By MIKE READLING
© St. Petersburg Times, published August 25, 2000
Florida A&M coach Billy Joe stares at his schedule, perennially one of the toughest in Division I-AA, and feels a little like a cowboy invited to a gunfight with the flashiest pistol in the group.
Unfortunately for Joe, there is a good chance the only thing coming out of the barrel is a stick with a flag that says "Bang."
After coming within 44 seconds of advancing to the Division I-AA championship game last season, Joe and the Rattlers will attempt to replace a quarterback who threw for more than 2,000 yards and 23 touchdowns, not to mention three of their top four receivers. For the first time in a long time, FAMU's offense may not be the talk of the MEAC.

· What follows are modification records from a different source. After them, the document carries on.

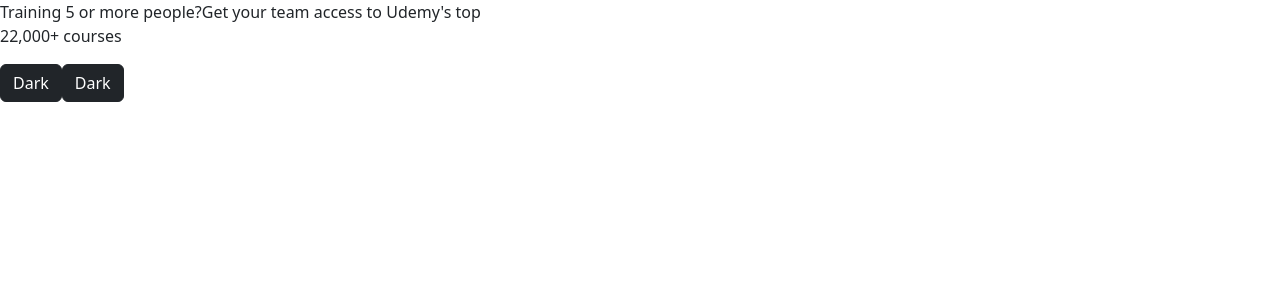
Repository: Taniafdes/newProject
Page: /division/division
These files come from the project's save history. The page is drawn as it stood at one moment and after a run of saves; the edit follows.
The browser window is 1280 px wide. The pictures show the whole page.
The project was rebuilt for these pictures with package versions that can differ from the ones it lists, and the page was loaded fresh each time. The framework's server and built-in components were replaced by stand-ins that run in the browser. Also part of the build but not shown: next.config.js.

Above is the page before, as saved 2023-06-15 15:45:09.

### pages/_app.js
import Head from "next/head";
import Script from "next/script";
import 'bootstrap/dist/css/bootstrap.css'
import 'bootstrap/dist/css/bootstrap.min.css'
function MyApp({ Component, pageProps }) {
  return (
    <>
      <Head>
        <meta name="viewport" content="width=device-width, initial-scale=1" />
      </Head>

      <Script
        src="https://cdn.jsdelivr.net/npm/bootstrap@5.0.0-beta1/dist/js/bootstrap.bundle.min.js"
        integrity="sha384-ygbV9kiqUc6oa4msXn9868pTtWMgiQaeYH7/t7LECLbyPA2x65Kgf80OJFdroafW"
        crossOrigin="anonymous"
      />
      <Component {...pageProps} />
    </>
  );
}
export default MyApp;

### pages/division/division.js
import React from 'react'
import { Container } from 'react-bootstrap';
import Button from 'react-bootstrap/Button';

const division = () => {
  return (
   <div>
   <div className='col-lg-5'>
       <p>Training 5 or more people?Get your team access to Udemy's top 22,000+ courses</p>
<Button variant="dark">Dark</Button>
<Button variant="dark">Dark</Button>
</div>
   </div>

  )
}

export default division

After the next 4 saves:
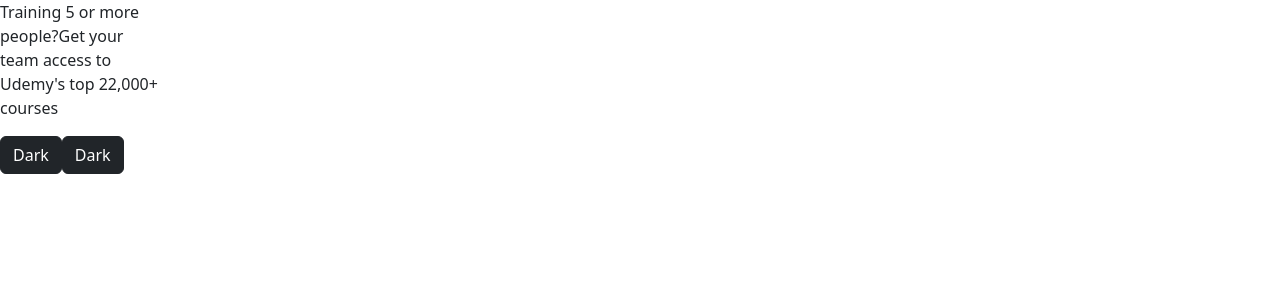
The 4 saves are shown as one change because they came seconds apart.
The last was saved 18 s later.
--- a/pages/division/division.js
+++ b/pages/division/division.js
@@ -4,8 +4,8 @@
 
 const division = () => {
   return (
-   <div>
-   <div className='col-lg-5'>
+   <div className='col-lg-6'>
+   <div className='col-lg-3'>
        <p>Training 5 or more people?Get your team access to Udemy's top 22,000+ courses</p>
 <Button variant="dark">Dark</Button>
 <Button variant="dark">Dark</Button>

"Even though we have an outstanding quarterback coming back, we're going to be down a little bit," Joe said. "We have the trigger man, but I don't know if we have the bullets now."
One big bullet returning to FAMU is receiver Jaquay Nunnally. Nunnally caught 68 passes for 774 yards and seven touchdowns last season. After catching 93 passes in 1998, the senior needs 43 to break Jerry Rice's career record.

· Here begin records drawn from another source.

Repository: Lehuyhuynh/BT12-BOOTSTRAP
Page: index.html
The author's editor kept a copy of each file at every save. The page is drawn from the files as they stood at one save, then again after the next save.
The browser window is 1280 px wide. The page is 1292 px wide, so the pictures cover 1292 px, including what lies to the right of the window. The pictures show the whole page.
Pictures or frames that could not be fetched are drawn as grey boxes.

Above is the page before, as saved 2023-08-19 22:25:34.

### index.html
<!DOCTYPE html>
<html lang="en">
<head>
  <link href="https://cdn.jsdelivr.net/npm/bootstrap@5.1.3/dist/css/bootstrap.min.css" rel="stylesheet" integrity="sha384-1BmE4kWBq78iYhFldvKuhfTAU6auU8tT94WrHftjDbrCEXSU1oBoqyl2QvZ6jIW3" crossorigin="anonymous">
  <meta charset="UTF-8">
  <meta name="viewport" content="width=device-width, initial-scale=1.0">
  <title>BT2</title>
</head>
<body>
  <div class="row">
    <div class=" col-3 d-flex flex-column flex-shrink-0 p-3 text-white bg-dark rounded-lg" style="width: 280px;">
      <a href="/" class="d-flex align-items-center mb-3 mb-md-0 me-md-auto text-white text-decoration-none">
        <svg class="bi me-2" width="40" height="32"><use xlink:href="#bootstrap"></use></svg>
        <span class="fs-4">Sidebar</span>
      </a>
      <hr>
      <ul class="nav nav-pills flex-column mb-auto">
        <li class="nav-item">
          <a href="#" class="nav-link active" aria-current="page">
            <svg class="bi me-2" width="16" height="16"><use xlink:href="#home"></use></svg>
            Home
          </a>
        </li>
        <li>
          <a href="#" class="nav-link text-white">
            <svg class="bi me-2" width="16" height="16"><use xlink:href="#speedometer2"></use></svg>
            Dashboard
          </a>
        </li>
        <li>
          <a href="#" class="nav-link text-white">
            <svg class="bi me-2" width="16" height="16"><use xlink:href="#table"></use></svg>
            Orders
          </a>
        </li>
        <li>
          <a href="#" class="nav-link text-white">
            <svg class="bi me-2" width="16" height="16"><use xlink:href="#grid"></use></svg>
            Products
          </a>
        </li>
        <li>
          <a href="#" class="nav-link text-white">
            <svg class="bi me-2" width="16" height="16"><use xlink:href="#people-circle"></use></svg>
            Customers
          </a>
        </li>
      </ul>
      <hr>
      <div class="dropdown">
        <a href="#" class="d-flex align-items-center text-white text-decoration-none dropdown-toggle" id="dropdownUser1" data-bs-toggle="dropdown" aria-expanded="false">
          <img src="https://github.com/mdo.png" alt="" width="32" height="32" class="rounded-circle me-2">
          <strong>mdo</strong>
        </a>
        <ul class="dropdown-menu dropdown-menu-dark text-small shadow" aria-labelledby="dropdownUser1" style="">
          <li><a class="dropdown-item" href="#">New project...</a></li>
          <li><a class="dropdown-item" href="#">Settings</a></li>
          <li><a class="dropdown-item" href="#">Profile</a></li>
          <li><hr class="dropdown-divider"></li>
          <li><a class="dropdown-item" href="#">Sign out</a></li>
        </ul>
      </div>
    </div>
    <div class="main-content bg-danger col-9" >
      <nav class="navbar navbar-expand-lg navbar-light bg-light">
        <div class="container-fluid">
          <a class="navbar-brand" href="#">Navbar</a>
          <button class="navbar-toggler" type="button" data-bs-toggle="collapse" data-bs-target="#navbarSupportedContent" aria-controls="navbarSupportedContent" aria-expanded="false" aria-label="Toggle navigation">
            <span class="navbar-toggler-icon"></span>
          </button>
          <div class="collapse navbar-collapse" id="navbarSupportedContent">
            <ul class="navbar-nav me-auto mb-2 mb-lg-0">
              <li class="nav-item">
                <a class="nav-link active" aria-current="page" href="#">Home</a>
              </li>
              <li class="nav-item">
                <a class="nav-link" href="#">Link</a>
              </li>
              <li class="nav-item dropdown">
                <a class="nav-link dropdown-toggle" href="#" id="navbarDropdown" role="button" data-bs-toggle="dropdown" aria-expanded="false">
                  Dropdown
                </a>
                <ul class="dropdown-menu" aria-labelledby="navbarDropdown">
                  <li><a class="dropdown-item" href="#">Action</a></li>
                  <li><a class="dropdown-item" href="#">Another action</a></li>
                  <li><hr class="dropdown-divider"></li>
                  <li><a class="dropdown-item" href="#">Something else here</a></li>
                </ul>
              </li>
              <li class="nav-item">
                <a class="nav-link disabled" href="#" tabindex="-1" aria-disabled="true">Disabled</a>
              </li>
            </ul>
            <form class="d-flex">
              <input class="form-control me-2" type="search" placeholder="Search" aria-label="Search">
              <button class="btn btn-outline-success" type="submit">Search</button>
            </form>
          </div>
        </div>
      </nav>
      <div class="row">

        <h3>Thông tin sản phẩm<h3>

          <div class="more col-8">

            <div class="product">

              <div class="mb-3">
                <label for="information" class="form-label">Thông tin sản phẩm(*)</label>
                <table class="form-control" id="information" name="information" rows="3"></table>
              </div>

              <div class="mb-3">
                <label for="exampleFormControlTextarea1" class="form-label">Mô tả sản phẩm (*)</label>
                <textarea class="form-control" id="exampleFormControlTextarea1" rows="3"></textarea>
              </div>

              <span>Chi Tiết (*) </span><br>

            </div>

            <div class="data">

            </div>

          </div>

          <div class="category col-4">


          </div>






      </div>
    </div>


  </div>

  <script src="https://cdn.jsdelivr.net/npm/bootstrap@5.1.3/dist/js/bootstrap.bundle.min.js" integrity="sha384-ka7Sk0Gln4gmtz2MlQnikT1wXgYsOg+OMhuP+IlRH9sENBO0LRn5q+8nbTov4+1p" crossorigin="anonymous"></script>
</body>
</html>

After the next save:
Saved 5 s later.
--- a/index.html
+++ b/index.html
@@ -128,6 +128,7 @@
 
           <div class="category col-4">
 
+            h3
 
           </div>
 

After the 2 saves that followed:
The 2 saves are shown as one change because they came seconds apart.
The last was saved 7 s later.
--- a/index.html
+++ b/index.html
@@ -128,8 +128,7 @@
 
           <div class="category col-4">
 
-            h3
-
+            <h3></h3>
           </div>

"I think he will have his best year ever this year," Joe said. "There's a good chance he may break that record, but the fact that he's the only one returning gives me some cause for concern. Hopefully some of the rising freshmen and sophomores can get the job done."

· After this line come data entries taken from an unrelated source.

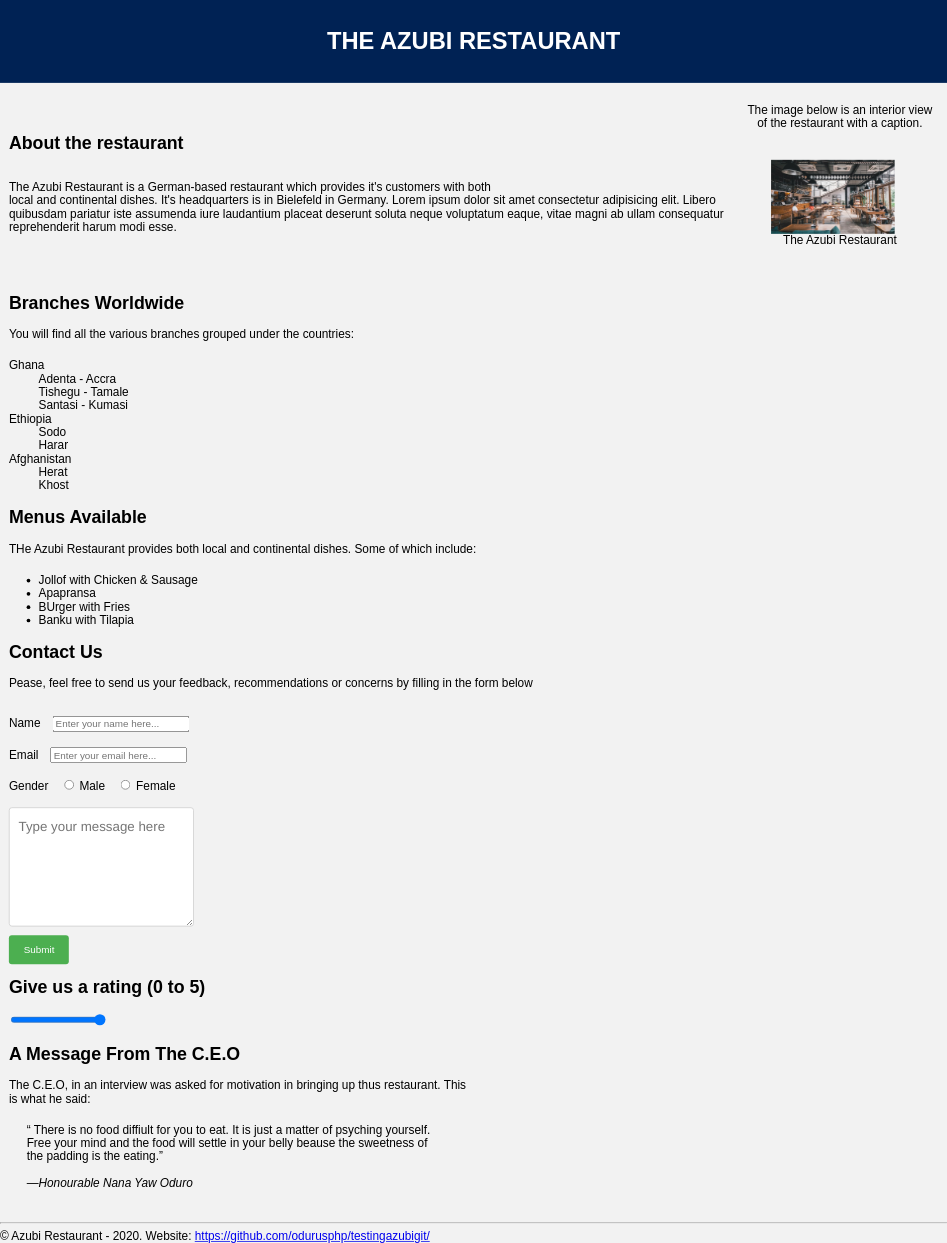
Repository: odurusphp/testingazubigit
Page: Fortune/FortunatusWulnye.html
An editor plug-in stored every save of this project. The page is shown before and after the next save, followed by the edit.
The browser window is 1280 px wide. The pictures show the whole page, at 74% of full size.

Above is the page before, as saved 2020-08-03 05:08:43.

After the next save:
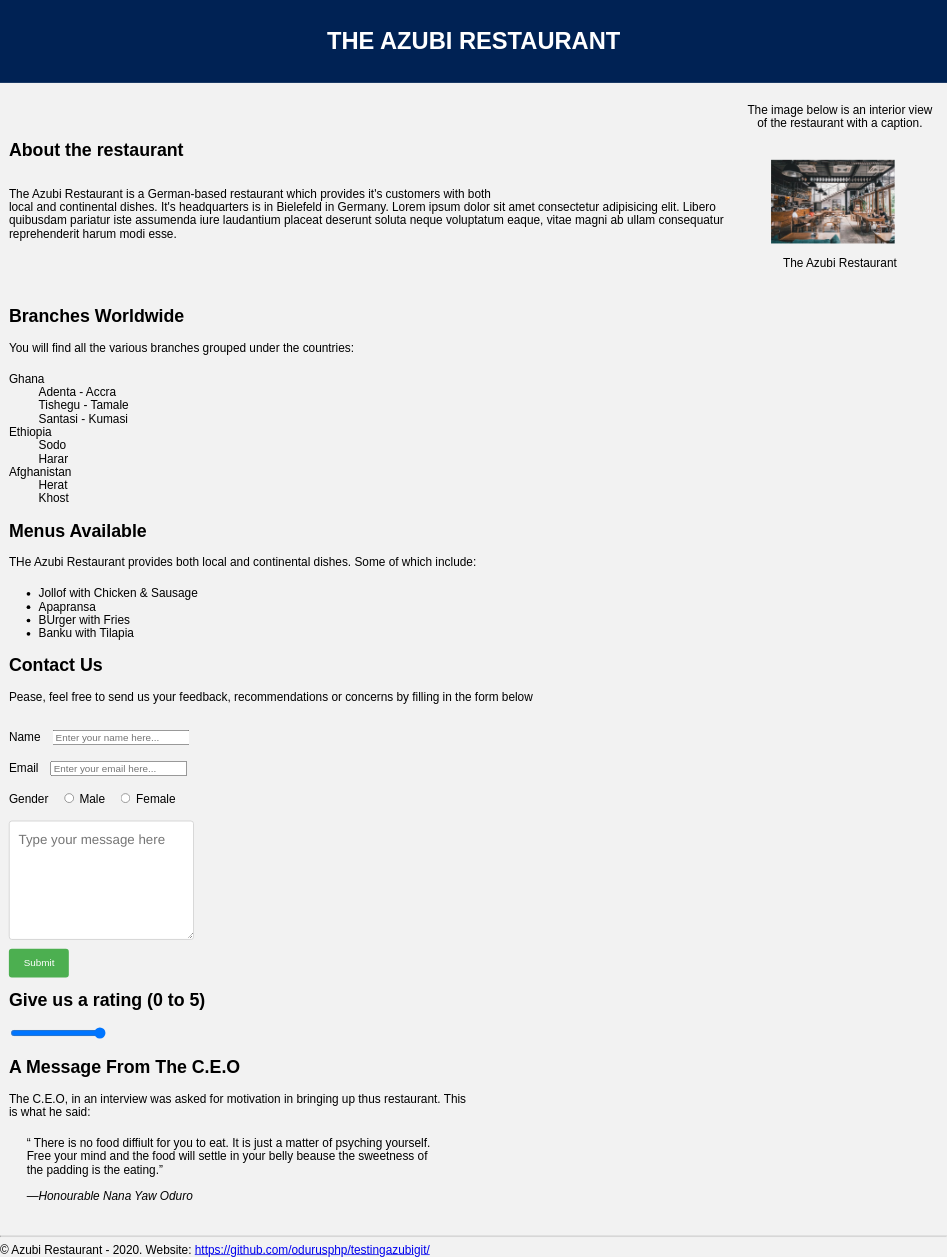
Saved 53 s later.
--- a/Fortune/FortunatusWulnye.html
+++ b/Fortune/FortunatusWulnye.html
@@ -41,7 +41,7 @@
             <div class="about-fig">
                 <p>The image below is an interior view of the restaurant with a caption.</p>
                 <figure>
-                    <img src="images/FortununatusWulnyeRestaurant.jpg" alt="Azubi Restaurant" />
+                    <img src="images/FortununatusWulnyeRestaurant.jpg" alt="Azubi Restaurant" /> <br>
                     <figcaption>The Azubi Restaurant</figcaption>
                 </figure>
             </div>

Working in the Rattlers' favor is the fact that quarterback Quinn Gray has been around the system for five years. After three years of being knocked from the No. 1 job by junior college or Division I transfers, he is finally set to take the reins of the Gulf Coast Offense.
The past two seasons, Gray has been bumped by Pat Bonner and JaJuan Seider, both of whom went to the NFL after graduating. This season, Joe is sticking with the senior who threw for 1,329 yards and 13 touchdowns last season.
"This is our first home-grown quarterback," Joe said. "Last year JaJuan Seider came from West Virginia and earned the job after the first three games, had an unbelieveable season and was drafted by the Chargers. But this year we have no quarterback at this time conceivable of beating Quinn out. I'm very happy we have an experienced quarterback going into the season."
While Gray is the most experienced part of the offense, the Rattler defense is going to be the main reason for any success FAMU might have.
Beginning with defensive end Jauron Dailey, who had 19 tackles and two sacks last season, and ending with a linebacking corps as fine as any in the nation, and FAMU could improve upon last year's numbers. That's saying something when you consider the Rattler defense held opponents to 23 points and 158 yards rushing per game.
"Jauron Dailey is very quick, an outstanding pass rusher with great technique," Joe said. "He's going to get it done for us. He's truly an All-American."
Behind Dailey is a linebacking squad led by Patrick Burrows, whom Joe compared to Earl Holmes Jr., one of the greatest tacklers in school history.
"We have great depth at linebacker," Joe said. "I could go on and on and on talking about those guys. We have Patrick Burrows, who could be the best linebacker to ever play at FAMU. Our defense is linebacker driven, and one thing we have have quality is linebackers."